Most people know that asbestos was used in making brake pads and shoes until it was, quite sensibly, banned from use donkey’s years ago. Perhaps less well known is the use of copper wire to make the friction material bind together. Copper isn’t in itself harmful, but when ground into a fine power, the metal can get into the bloodstream where it is toxic.
Copper is being phased out, and some companies have already removed it entirely from friction linings. However, others have kept it in the mixture and will do so until required to do so by law.
Matt Leeming a Manager at aftermarket braking brand Juratec noted that his company had discontinued use of copper and other heavy metals some time ago, but the problem is spread wider: “Of course, governments are looking to go further than just restricting the use of some of the more problematic ingredients of brake pads. It has been established that this wear debris, or particulate matter, which is a mixture of both pad and disc debris ranging in particle size from under 100 micrometres to approx. 0.1 micrometres, with some of it falling in the critical respirable range of 10 to one micrometres” he said.
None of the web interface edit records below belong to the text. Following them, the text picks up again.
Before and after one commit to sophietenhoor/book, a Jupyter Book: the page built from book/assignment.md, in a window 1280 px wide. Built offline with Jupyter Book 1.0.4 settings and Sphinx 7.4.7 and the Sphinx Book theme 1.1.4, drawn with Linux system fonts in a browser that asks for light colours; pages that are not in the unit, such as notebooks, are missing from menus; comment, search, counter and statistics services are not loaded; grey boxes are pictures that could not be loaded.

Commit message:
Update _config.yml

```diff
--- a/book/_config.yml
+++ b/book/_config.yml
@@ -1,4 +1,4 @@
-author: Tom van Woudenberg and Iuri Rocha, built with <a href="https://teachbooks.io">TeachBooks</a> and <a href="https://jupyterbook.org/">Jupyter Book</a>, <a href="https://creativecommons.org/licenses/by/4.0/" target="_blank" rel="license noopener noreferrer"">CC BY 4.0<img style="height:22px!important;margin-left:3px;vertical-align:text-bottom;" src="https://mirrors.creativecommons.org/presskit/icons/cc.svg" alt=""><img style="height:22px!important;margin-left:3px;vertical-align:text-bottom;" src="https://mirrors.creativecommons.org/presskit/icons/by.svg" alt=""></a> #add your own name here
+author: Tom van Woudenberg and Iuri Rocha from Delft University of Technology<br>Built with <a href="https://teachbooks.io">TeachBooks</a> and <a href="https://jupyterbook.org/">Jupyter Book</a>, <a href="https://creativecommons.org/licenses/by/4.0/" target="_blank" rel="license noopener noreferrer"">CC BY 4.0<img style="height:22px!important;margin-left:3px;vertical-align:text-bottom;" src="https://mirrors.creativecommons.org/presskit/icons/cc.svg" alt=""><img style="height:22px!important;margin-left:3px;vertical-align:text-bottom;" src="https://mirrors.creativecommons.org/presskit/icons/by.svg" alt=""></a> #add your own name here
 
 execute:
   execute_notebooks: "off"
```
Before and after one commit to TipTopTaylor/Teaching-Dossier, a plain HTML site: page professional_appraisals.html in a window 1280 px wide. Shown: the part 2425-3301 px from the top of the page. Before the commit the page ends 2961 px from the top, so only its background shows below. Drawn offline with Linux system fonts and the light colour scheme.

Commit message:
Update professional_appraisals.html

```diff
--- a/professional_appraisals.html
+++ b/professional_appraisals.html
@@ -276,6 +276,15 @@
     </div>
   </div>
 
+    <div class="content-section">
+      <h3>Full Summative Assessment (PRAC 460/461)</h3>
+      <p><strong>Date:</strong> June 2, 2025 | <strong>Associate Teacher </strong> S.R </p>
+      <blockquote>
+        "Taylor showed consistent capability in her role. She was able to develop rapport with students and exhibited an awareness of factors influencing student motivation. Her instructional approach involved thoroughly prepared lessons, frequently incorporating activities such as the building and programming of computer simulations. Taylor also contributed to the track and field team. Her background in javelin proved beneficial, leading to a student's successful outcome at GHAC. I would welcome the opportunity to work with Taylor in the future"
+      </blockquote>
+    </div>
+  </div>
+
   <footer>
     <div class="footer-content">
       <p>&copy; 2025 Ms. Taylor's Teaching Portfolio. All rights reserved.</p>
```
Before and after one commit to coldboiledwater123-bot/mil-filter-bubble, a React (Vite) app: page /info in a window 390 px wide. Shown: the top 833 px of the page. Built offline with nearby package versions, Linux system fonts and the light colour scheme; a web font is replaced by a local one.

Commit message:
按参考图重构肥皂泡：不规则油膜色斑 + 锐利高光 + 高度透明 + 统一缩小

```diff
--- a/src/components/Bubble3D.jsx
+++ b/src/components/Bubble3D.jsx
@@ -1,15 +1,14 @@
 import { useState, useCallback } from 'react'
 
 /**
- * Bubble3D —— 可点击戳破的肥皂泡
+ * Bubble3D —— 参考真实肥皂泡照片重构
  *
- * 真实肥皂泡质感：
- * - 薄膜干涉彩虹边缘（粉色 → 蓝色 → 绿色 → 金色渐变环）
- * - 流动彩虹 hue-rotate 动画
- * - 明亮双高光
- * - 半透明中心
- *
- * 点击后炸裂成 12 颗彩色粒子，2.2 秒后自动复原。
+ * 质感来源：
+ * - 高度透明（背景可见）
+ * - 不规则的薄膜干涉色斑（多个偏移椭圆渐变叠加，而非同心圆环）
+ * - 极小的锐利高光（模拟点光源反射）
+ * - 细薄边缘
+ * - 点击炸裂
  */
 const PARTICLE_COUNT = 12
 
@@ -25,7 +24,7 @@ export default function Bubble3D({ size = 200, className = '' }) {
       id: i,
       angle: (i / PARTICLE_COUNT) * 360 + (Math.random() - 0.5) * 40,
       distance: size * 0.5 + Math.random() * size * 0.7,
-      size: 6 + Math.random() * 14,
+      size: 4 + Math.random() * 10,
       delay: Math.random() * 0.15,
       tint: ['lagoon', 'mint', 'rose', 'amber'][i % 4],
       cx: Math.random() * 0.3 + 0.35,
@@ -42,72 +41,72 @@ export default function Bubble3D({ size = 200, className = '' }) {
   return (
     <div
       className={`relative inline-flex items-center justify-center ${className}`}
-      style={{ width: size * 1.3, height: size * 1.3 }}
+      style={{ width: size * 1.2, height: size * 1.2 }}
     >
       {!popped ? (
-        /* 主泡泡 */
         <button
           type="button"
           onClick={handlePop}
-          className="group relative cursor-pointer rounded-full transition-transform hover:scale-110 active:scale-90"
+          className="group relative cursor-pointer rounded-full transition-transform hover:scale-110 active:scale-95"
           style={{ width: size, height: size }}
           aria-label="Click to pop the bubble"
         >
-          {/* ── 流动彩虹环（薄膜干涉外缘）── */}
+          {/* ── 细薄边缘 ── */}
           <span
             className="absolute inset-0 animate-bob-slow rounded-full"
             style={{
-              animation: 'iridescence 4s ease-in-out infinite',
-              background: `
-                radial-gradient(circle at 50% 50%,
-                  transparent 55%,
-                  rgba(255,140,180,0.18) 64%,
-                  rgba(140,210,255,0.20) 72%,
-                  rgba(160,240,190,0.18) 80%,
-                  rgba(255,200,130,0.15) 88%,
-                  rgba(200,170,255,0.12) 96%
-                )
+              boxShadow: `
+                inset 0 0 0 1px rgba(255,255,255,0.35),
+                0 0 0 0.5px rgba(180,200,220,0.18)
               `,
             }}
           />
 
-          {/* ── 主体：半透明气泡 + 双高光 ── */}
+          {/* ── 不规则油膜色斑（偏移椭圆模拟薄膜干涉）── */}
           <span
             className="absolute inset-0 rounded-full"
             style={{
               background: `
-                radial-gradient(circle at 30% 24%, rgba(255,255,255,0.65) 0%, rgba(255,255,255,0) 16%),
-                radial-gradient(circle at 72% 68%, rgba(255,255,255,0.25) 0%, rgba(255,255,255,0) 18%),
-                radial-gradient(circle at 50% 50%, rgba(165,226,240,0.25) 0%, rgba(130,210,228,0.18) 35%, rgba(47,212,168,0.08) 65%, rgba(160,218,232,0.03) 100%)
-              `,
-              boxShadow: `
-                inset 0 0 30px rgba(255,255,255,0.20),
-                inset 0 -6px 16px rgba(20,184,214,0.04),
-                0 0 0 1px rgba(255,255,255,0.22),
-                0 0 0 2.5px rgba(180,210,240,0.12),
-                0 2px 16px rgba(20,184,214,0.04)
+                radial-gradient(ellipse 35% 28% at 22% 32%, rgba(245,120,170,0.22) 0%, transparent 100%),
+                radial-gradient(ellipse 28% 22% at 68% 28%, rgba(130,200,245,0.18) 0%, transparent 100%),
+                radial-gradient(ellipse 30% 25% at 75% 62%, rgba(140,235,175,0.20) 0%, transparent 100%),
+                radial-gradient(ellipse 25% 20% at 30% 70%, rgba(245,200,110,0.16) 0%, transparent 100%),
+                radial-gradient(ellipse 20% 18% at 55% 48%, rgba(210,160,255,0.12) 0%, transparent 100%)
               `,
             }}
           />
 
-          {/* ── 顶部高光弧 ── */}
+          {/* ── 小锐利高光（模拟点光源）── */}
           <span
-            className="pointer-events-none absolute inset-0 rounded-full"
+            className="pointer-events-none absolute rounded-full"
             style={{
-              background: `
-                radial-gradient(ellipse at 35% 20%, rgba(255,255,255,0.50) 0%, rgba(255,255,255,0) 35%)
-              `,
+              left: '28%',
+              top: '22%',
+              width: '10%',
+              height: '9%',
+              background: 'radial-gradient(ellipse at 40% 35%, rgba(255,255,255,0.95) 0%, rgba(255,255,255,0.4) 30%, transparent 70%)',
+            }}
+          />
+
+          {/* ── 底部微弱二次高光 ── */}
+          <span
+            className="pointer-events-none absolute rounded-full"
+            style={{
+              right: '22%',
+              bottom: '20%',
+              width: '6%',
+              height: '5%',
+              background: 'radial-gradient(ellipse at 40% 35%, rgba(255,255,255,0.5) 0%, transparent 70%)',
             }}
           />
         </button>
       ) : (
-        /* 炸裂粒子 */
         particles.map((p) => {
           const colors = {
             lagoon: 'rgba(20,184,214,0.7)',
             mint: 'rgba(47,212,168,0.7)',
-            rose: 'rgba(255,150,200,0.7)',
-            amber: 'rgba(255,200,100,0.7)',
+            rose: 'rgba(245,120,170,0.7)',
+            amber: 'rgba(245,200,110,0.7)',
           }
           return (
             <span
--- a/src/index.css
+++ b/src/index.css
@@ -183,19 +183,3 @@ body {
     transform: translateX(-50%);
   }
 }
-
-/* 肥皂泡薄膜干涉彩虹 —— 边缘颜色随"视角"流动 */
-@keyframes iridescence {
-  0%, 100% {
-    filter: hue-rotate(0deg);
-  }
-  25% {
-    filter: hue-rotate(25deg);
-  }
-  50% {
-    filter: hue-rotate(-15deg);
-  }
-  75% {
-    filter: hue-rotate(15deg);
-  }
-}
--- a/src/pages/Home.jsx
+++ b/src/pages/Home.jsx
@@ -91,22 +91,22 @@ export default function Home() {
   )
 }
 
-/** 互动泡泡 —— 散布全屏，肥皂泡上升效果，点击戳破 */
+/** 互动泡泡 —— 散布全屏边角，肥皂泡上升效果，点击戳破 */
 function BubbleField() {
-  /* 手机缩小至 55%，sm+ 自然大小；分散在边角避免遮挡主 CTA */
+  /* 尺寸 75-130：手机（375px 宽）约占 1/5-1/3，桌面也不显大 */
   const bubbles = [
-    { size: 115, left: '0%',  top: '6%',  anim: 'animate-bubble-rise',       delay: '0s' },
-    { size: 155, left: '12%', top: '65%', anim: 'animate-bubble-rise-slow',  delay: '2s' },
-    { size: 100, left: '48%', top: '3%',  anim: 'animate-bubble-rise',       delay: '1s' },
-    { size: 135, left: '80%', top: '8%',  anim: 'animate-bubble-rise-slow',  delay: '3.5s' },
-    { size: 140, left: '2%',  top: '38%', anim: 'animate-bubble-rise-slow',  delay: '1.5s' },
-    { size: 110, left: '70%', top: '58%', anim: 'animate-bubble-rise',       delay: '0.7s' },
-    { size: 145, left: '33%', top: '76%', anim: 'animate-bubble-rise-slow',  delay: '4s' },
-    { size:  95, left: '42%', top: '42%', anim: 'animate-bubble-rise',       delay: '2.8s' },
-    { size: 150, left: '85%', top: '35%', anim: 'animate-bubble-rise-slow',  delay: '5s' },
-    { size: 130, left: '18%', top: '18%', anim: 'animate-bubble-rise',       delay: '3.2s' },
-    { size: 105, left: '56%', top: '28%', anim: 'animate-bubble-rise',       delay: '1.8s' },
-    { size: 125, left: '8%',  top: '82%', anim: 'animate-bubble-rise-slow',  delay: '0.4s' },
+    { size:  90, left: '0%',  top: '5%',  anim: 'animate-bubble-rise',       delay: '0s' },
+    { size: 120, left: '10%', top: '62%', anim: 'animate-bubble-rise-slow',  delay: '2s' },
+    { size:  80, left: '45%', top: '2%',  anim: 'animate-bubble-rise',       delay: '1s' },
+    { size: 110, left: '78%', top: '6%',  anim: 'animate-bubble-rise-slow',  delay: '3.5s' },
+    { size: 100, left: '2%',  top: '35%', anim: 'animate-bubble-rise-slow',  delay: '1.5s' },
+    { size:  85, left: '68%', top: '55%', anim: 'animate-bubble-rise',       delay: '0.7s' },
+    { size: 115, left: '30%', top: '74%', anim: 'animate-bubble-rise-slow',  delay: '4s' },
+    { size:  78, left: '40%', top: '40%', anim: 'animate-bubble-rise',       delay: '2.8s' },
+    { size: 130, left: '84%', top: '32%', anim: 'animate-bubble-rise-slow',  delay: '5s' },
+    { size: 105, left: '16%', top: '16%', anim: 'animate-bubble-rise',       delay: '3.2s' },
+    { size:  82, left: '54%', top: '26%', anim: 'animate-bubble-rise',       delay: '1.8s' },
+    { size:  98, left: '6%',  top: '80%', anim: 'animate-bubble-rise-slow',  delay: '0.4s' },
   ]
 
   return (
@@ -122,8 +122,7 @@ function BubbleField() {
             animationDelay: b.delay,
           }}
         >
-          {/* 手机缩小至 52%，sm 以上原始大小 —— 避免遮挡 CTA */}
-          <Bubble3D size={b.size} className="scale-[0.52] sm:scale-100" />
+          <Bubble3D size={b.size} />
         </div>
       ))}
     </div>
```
By comparison, a human hair typically has a width of about 50 micrometres.
“To reduce particle emissions further will require a much broader approach across a number of fronts so we are seeing special hard coatings being applied to the surface of brake discs to reduce their wear rates and of course carbon-ceramic discs offer reduced wear albeit at a significantly higher cost” Leeming furthered. “The automotive industry is also exploring partially enclosing brakes and fitting them with filters in order to capture the bulk of particulate emissions so the likely final outcome will be a combination of measures”.
The filters referred to by Leeming are being developed by companies including Mann+Hummel based in Germany. The firm recently exhibited a working model of a brake dust filter, which featured in the firm’s company magazine. For the filter media the engineers opted for a metallic based web. The fibers are resistant to corrosion and are able to withstand the high temperatures on the brake. Several German magazines have also shown pictures of the filter, built on as part of the brake mechanism, being tested on various new VWs, suggesting that VMs might include the design on new vehicles in the near future.
Some firms are further down the road of removing metal from brake pads than others. A few we spoke to would only say that the binding agent would be removed ‘when the time comes’, i.e when required to do so by legislation and herein lies the problem of cleaning up the mixture used in brake linings.
There is scope for development, but with so many brands fighting for space on the factor’s racking, there needs to be rules and clearly repeatable tests introduced that everyone must follow.
Trains a problem too
Don’t think that simply avoiding cars and taking the tube will be an answer to keeping clear of brake dust particulates. Filter brand Mann+Hummel has reported that longer visits to underground railway stations can also be harmful to health. Measurements in the London underground system, for example, have registered air pollution with inhalable particles in the range of 500 to 1,120mg per cubic metre, which compared to the EU’s guideline of 50mg is off the scale. A tunnel cleaning train used to be in service, but it was withdrawn and plans for a replacement were quietly dropped.